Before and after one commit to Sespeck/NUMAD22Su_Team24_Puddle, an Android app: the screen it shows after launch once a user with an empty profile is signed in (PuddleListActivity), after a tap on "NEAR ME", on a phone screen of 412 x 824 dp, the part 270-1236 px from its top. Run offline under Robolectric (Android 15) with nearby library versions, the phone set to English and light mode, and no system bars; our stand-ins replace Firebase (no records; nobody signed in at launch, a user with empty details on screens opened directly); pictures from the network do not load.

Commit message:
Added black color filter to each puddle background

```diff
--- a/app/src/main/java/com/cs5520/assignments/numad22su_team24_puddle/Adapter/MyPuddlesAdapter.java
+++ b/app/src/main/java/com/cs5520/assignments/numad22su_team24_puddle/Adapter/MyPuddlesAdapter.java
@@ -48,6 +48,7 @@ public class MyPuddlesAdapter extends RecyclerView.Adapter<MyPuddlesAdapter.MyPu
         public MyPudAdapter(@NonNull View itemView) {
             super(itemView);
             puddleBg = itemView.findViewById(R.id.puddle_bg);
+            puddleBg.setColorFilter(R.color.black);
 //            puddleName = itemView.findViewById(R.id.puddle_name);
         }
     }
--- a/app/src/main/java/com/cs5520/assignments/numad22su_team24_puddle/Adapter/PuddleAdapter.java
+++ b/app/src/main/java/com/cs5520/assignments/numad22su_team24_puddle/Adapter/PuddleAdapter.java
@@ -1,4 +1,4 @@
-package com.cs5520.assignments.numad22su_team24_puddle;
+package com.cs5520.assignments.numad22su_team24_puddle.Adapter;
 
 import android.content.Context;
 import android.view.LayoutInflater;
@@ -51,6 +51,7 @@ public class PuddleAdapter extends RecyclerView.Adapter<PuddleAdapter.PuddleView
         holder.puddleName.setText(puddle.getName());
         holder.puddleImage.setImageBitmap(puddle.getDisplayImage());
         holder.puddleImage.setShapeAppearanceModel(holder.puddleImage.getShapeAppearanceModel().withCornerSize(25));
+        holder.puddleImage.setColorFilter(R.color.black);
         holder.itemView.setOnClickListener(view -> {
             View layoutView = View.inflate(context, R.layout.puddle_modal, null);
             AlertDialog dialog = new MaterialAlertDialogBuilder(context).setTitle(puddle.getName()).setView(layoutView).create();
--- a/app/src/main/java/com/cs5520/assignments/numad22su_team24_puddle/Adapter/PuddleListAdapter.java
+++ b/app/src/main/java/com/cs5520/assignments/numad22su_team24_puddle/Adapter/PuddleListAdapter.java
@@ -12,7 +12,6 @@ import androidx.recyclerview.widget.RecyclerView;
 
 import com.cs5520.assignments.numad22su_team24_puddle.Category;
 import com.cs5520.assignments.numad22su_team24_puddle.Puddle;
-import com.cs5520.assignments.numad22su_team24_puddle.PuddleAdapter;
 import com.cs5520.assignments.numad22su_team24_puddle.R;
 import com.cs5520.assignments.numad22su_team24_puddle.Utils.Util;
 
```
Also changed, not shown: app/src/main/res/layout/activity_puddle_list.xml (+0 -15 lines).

++++++++

### Work instruction:
Output each line of the material above. Nothing should differ from the original.

### Task solution:
Before and after one commit to Sespeck/NUMAD22Su_Team24_Puddle, an Android app: the screen it shows after launch once a user with an empty profile is signed in (PuddleListActivity), after a tap on "NEAR ME", on a phone screen of 412 x 824 dp, the part 270-1236 px from its top. Run offline under Robolectric (Android 15) with nearby library versions, the phone set to English and light mode, and no system bars; our stand-ins replace Firebase (no records; nobody signed in at launch, a user with empty details on screens opened directly); pictures from the network do not load.

Commit message:
Added black color filter to each puddle background

```diff
--- a/app/src/main/java/com/cs5520/assignments/numad22su_team24_puddle/Adapter/MyPuddlesAdapter.java
+++ b/app/src/main/java/com/cs5520/assignments/numad22su_team24_puddle/Adapter/MyPuddlesAdapter.java
@@ -48,6 +48,7 @@ public class MyPuddlesAdapter extends RecyclerView.Adapter<MyPuddlesAdapter.MyPu
         public MyPudAdapter(@NonNull View itemView) {
             super(itemView);
             puddleBg = itemView.findViewById(R.id.puddle_bg);
+            puddleBg.setColorFilter(R.color.black);
 //            puddleName = itemView.findViewById(R.id.puddle_name);
         }
     }
--- a/app/src/main/java/com/cs5520/assignments/numad22su_team24_puddle/Adapter/PuddleAdapter.java
+++ b/app/src/main/java/com/cs5520/assignments/numad22su_team24_puddle/Adapter/PuddleAdapter.java
@@ -1,4 +1,4 @@
-package com.cs5520.assignments.numad22su_team24_puddle;
+package com.cs5520.assignments.numad22su_team24_puddle.Adapter;
 
 import android.content.Context;
 import android.view.LayoutInflater;
@@ -51,6 +51,7 @@ public class PuddleAdapter extends RecyclerView.Adapter<PuddleAdapter.PuddleView
         holder.puddleName.setText(puddle.getName());
         holder.puddleImage.setImageBitmap(puddle.getDisplayImage());
         holder.puddleImage.setShapeAppearanceModel(holder.puddleImage.getShapeAppearanceModel().withCornerSize(25));
+        holder.puddleImage.setColorFilter(R.color.black);
         holder.itemView.setOnClickListener(view -> {
             View layoutView = View.inflate(context, R.layout.puddle_modal, null);
             AlertDialog dialog = new MaterialAlertDialogBuilder(context).setTitle(puddle.getName()).setView(layoutView).create();
--- a/app/src/main/java/com/cs5520/assignments/numad22su_team24_puddle/Adapter/PuddleListAdapter.java
+++ b/app/src/main/java/com/cs5520/assignments/numad22su_team24_puddle/Adapter/PuddleListAdapter.java
@@ -12,7 +12,6 @@ import androidx.recyclerview.widget.RecyclerView;
 
 import com.cs5520.assignments.numad22su_team24_puddle.Category;
 import com.cs5520.assignments.numad22su_team24_puddle.Puddle;
-import com.cs5520.assignments.numad22su_team24_puddle.PuddleAdapter;
 import com.cs5520.assignments.numad22su_team24_puddle.R;
 import com.cs5520.assignments.numad22su_team24_puddle.Utils.Util;
 
```
Also changed, not shown: app/src/main/res/layout/activity_puddle_list.xml (+0 -15 lines).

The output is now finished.